[Start of Attachment]
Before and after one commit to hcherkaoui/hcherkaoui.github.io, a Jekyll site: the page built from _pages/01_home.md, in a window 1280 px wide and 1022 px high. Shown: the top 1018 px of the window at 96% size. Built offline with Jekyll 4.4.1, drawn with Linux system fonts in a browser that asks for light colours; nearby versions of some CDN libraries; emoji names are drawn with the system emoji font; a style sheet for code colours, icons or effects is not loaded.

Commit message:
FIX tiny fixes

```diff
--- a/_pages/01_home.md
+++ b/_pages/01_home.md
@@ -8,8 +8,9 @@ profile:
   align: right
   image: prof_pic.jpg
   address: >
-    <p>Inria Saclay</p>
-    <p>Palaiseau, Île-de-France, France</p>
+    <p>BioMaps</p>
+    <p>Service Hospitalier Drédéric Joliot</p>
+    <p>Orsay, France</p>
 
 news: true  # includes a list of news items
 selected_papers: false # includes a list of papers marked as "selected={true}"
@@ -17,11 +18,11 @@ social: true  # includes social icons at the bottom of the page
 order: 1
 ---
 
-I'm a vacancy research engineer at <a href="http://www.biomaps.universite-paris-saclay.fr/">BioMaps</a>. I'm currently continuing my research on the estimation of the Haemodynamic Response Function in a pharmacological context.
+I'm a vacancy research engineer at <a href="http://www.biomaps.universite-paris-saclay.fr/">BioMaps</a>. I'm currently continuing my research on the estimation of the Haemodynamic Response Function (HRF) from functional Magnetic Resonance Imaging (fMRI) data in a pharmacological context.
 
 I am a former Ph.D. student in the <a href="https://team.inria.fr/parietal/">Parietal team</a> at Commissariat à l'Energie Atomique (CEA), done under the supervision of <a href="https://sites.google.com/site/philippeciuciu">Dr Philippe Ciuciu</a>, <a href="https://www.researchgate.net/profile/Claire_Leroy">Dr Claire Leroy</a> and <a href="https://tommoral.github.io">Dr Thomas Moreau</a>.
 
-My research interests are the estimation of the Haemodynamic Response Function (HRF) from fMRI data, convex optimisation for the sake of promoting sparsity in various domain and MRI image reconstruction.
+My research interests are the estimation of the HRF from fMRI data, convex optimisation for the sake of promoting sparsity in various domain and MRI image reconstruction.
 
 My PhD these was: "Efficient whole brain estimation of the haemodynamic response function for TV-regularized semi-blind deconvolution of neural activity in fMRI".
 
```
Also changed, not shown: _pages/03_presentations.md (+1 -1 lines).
[End of Attachment]
[Start of Attachment]
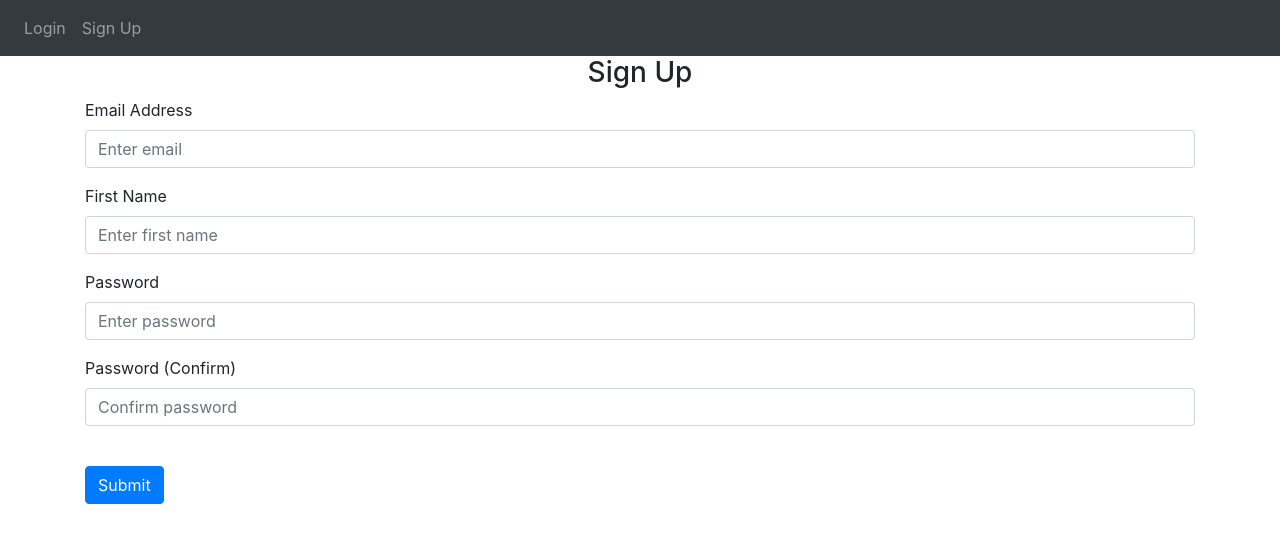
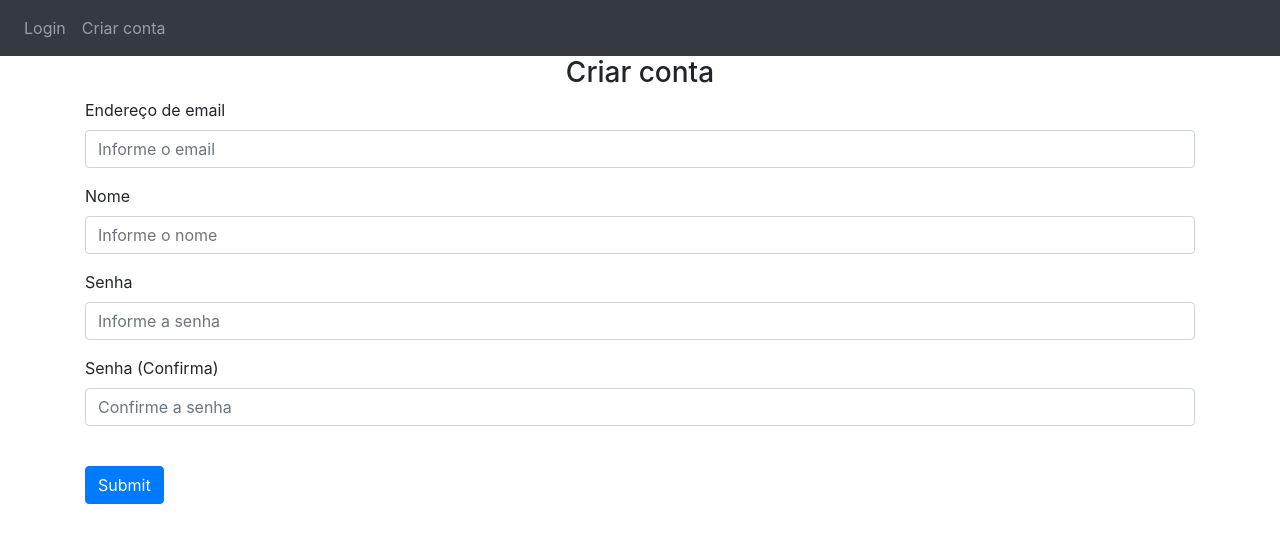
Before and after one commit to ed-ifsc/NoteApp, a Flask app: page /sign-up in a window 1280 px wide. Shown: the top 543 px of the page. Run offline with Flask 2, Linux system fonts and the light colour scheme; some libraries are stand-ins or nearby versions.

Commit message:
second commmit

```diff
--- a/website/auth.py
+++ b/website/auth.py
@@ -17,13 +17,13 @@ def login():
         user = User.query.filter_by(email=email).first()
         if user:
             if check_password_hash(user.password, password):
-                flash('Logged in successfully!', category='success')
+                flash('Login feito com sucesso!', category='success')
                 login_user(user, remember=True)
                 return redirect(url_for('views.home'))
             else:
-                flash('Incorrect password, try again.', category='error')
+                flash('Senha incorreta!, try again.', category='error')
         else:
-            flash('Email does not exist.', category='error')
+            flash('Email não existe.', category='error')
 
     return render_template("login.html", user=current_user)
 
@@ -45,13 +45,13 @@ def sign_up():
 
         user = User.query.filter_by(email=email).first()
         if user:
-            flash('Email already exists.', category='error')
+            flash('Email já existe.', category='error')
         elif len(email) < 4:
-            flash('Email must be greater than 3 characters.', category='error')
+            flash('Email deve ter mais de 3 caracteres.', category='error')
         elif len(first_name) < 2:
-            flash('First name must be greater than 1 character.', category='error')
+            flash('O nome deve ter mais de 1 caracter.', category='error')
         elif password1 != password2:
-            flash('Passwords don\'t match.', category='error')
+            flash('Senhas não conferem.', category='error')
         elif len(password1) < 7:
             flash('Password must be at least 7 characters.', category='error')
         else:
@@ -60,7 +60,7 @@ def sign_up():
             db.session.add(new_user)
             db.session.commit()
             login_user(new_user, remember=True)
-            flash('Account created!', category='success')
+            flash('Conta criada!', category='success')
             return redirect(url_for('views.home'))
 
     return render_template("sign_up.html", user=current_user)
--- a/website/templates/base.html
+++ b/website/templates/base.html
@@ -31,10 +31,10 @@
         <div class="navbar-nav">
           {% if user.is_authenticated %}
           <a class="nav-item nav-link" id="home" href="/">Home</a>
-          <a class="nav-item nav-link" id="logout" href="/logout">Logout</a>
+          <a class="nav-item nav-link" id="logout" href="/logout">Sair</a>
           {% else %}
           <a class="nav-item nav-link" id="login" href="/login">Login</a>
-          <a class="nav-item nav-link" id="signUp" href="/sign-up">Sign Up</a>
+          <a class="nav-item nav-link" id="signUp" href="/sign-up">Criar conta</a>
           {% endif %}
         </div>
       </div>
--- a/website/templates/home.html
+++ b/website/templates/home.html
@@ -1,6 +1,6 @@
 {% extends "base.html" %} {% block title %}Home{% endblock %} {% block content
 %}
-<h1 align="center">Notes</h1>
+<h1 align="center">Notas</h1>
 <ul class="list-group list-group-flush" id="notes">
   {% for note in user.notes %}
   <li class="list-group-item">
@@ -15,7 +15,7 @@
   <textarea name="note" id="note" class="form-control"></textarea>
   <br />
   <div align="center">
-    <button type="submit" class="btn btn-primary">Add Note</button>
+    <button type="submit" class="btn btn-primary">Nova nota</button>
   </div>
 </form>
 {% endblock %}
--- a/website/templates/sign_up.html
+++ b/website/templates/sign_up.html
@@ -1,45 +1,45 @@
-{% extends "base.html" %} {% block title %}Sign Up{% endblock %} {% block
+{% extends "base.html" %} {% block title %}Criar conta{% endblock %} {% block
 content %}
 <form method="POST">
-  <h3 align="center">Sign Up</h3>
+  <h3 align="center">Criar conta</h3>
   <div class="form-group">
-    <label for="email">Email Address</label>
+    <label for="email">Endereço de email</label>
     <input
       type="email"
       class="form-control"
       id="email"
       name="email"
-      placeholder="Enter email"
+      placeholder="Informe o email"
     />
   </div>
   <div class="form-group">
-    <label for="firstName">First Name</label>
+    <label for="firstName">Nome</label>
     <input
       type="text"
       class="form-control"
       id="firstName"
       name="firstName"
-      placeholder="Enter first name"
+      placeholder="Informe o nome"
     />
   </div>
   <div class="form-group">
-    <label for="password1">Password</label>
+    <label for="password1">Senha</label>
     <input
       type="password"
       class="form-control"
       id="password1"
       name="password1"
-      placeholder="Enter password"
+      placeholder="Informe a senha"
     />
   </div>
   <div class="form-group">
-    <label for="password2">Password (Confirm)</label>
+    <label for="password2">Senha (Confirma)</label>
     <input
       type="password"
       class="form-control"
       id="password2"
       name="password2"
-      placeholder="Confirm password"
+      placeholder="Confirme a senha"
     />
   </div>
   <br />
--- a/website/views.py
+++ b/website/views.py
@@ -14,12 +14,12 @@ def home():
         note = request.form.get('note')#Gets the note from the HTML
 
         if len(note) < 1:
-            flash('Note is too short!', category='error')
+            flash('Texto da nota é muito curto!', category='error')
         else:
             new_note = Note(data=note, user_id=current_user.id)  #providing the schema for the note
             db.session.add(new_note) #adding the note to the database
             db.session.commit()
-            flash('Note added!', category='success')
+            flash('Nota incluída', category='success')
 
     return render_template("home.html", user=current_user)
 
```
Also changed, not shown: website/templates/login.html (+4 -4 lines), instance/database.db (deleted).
[End of Attachment]
◆ **EXERCISE BRIEF**: All lines in the entries above that include "website" should be found and copied.

◆ **RESULT OF THE TASK**:
--- a/website/auth.py
+++ b/website/auth.py
--- a/website/templates/base.html
+++ b/website/templates/base.html
--- a/website/templates/home.html
+++ b/website/templates/home.html
--- a/website/templates/sign_up.html
+++ b/website/templates/sign_up.html
--- a/website/views.py
+++ b/website/views.py
Also changed, not shown: website/templates/login.html (+4 -4 lines), instance/database.db (deleted).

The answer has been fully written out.